= Exercise requirements =
A faithful copy of all the records is needed, with the pictures omitted.

==== Data shown

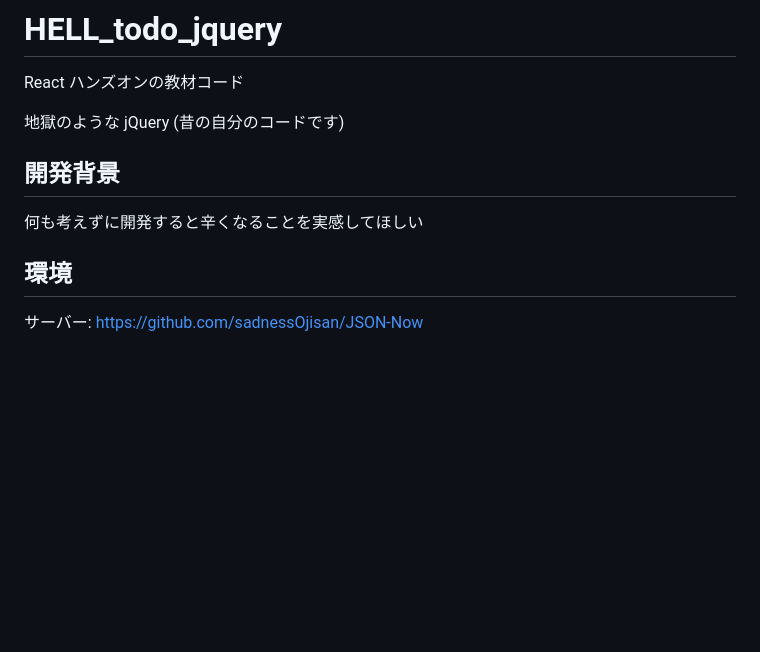
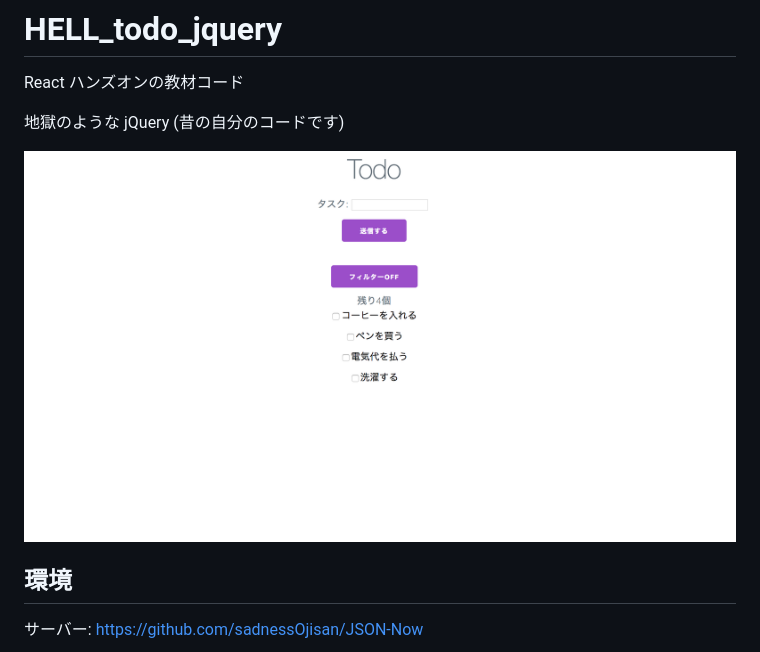
Before and after one commit to sadnessOjisan/HELL_todo_jquery, a Markdown page: README.md, the part around the change. Rendered like a GitHub page; pictures changed too: preview.png (added); blank space fills up the shorter version.

Commit message:
update: image

```diff
--- a/README.md
+++ b/README.md
@@ -4,9 +4,7 @@ React ハンズオンの教材コード
 
 地獄のような jQuery (昔の自分のコードです)
 
-## 開発背景
-
-何も考えずに開発すると辛くなることを実感してほしい
+![preview](./preview.png)
 
 ## 環境
 
```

========

= Response to the exercise =
Before and after one commit to sadnessOjisan/HELL_todo_jquery, a Markdown page: README.md, the part around the change. Rendered like a GitHub page; pictures changed too: preview.png (added); blank space fills up the shorter version.

Commit message:
update: image

```diff
--- a/README.md
+++ b/README.md
@@ -4,9 +4,7 @@ React ハンズオンの教材コード
 
 地獄のような jQuery (昔の自分のコードです)
 
-## 開発背景
-
-何も考えずに開発すると辛くなることを実感してほしい
+![preview](./preview.png)
 
 ## 環境
 
```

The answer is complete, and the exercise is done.